This elaborate rococo revival table exemplifies the most fashionable English taste of the mid-19th century. With its leather surface, for books to lie flat on, it would have occupied a central position in an elegant library or entrance hall. One of fewer than ten closely related examples found in museum and private collections around the world, the piece closely follows an engraving by the designer, architect, and sculptor Richard H. Bridgens for a “Marqueterie Centre Table.” The pattern appears in Bridgens’s book, Furniture with Candelabra and Interior Decoration, first published in London in 1825.

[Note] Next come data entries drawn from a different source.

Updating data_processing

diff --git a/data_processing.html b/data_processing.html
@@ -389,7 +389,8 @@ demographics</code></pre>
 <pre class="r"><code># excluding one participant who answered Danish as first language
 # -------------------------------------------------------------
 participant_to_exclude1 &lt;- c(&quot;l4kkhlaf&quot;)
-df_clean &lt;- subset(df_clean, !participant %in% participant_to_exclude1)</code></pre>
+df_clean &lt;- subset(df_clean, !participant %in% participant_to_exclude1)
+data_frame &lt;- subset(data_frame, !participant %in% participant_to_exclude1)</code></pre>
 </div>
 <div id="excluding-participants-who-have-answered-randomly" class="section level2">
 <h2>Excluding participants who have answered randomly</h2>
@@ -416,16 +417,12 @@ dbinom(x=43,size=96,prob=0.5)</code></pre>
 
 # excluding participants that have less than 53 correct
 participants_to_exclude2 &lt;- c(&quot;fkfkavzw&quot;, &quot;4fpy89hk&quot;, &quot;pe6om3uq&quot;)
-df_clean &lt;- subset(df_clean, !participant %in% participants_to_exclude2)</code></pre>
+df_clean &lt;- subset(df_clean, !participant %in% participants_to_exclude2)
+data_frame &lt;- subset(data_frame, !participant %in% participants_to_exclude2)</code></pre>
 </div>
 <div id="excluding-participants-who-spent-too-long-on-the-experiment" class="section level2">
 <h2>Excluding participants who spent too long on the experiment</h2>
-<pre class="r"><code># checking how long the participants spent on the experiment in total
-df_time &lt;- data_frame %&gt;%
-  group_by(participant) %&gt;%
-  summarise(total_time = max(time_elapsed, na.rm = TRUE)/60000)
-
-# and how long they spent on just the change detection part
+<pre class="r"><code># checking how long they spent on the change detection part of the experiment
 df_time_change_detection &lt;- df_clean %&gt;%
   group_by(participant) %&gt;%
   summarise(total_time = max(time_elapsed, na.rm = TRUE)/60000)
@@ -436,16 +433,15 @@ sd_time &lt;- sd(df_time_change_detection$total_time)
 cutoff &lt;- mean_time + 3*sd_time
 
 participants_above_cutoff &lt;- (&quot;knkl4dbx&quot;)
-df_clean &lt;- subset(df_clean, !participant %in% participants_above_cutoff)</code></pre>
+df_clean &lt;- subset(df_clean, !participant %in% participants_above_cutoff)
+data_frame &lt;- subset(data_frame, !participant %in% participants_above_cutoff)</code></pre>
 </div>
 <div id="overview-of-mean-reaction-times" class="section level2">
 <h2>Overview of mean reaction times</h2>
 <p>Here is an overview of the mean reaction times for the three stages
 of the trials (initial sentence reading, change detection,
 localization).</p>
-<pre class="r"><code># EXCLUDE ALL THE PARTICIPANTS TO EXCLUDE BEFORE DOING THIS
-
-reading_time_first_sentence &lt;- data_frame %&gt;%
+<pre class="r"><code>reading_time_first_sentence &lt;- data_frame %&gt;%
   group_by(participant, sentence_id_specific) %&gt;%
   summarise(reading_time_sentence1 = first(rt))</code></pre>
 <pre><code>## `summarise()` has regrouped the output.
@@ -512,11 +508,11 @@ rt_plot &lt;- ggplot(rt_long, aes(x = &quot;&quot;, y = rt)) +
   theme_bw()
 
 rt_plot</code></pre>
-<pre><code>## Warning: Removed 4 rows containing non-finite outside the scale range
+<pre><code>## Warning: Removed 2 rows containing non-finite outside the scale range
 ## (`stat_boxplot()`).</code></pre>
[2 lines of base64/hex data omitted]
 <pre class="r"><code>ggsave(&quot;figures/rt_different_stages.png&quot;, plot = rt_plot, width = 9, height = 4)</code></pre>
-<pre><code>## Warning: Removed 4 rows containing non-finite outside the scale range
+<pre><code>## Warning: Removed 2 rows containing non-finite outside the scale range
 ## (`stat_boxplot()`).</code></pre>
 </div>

The table was sold by the firm of Edward Holmes Baldock, one of 19th-century London’s most prominent furniture and porcelain brokers, whose clientele included King George IV and other distinguished patrons. Baldock also made new furniture and “improved” old pieces. We do not know if Baldock produced this table himself, or if he commissioned a specialist to make it and then sold it under his name, but the quality of its construction—visible especially in the complex shape and marquetry decoration of its base—attests to the accomplishment of the cabinetmaker. Based upon information on the bills of sale for similar tables, the marquetry of the IMA’s piece is attributable to Robert Blake or the Blake firm. The design of the marquetry’s Rococo-style scrolls is more German than English, indicating it was probably inspired by German ornamental prints of the 1700s.